What you are asked to do: Identify each line below that contains the word "bins", and copy it out.

Entries provided:

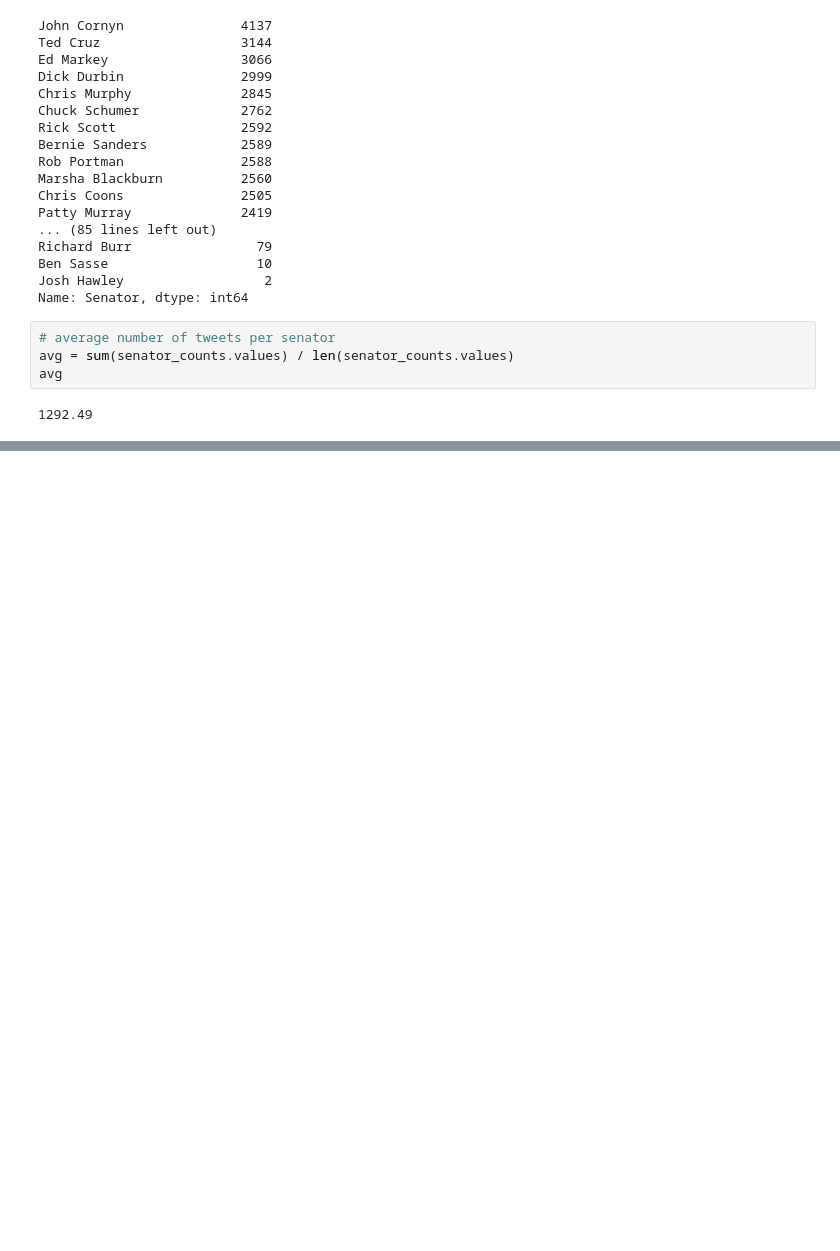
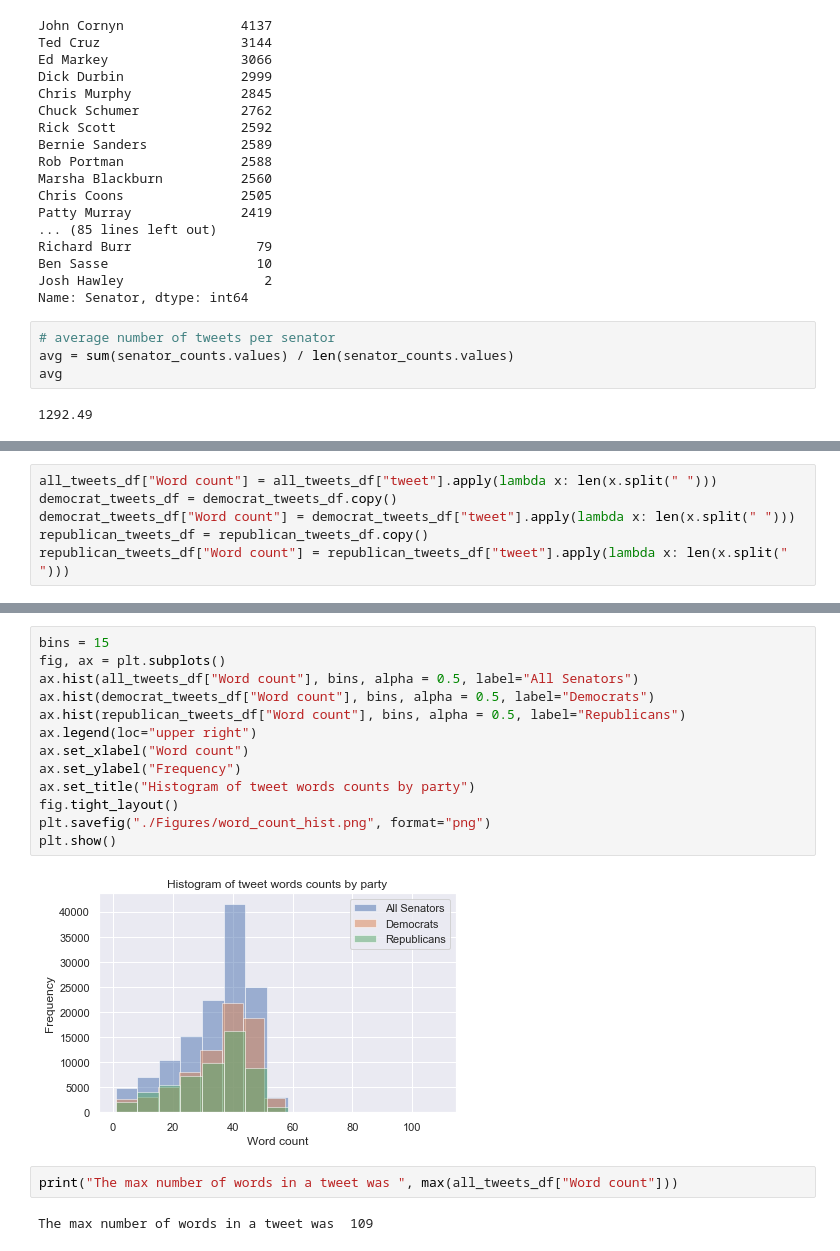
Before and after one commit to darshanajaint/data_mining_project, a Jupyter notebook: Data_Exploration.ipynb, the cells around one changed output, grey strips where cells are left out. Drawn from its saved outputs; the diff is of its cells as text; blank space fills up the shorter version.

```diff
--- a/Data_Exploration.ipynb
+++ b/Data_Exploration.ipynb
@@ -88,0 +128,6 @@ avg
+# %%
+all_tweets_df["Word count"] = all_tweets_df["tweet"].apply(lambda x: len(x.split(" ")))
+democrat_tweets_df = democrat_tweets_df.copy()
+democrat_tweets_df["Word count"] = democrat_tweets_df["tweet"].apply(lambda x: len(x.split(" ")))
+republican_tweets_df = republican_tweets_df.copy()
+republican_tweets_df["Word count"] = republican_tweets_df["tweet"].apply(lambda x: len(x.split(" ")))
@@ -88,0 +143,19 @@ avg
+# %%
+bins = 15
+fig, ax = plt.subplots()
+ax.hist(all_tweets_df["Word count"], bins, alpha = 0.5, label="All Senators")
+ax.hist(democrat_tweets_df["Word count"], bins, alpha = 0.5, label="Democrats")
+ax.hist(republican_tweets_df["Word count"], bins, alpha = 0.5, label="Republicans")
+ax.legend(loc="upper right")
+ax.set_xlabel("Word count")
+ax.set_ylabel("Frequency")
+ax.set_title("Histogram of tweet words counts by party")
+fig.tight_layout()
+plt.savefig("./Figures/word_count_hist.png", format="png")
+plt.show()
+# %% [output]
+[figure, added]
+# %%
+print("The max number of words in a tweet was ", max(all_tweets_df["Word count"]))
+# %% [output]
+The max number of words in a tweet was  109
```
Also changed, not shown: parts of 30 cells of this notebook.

==

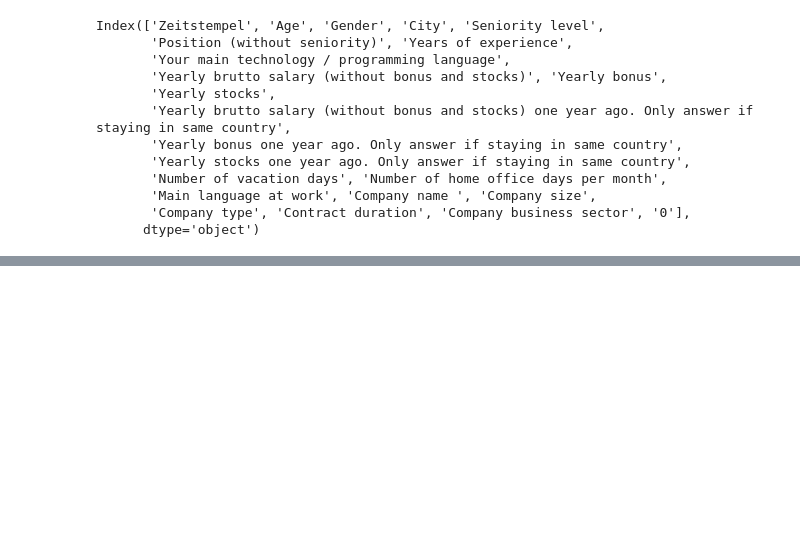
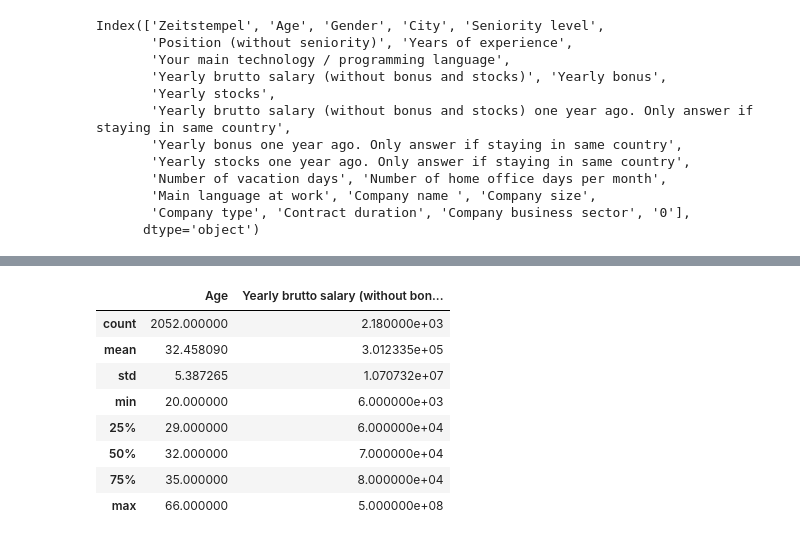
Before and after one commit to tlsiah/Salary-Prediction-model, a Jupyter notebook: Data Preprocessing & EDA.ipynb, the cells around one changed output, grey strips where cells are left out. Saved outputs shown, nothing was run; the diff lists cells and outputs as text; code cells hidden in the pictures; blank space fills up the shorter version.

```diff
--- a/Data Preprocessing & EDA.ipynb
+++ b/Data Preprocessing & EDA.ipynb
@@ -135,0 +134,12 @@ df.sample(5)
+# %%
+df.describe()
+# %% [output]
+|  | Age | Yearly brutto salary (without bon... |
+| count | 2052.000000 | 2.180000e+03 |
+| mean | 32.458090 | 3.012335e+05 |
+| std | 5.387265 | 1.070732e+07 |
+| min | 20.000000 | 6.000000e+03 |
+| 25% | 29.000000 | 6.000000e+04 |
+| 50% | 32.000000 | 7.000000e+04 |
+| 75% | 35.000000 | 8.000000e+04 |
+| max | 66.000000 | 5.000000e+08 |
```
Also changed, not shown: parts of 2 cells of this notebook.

Reply to the task:
+bins = 15
+ax.hist(all_tweets_df["Word count"], bins, alpha = 0.5, label="All Senators")
+ax.hist(democrat_tweets_df["Word count"], bins, alpha = 0.5, label="Democrats")
+ax.hist(republican_tweets_df["Word count"], bins, alpha = 0.5, label="Republicans")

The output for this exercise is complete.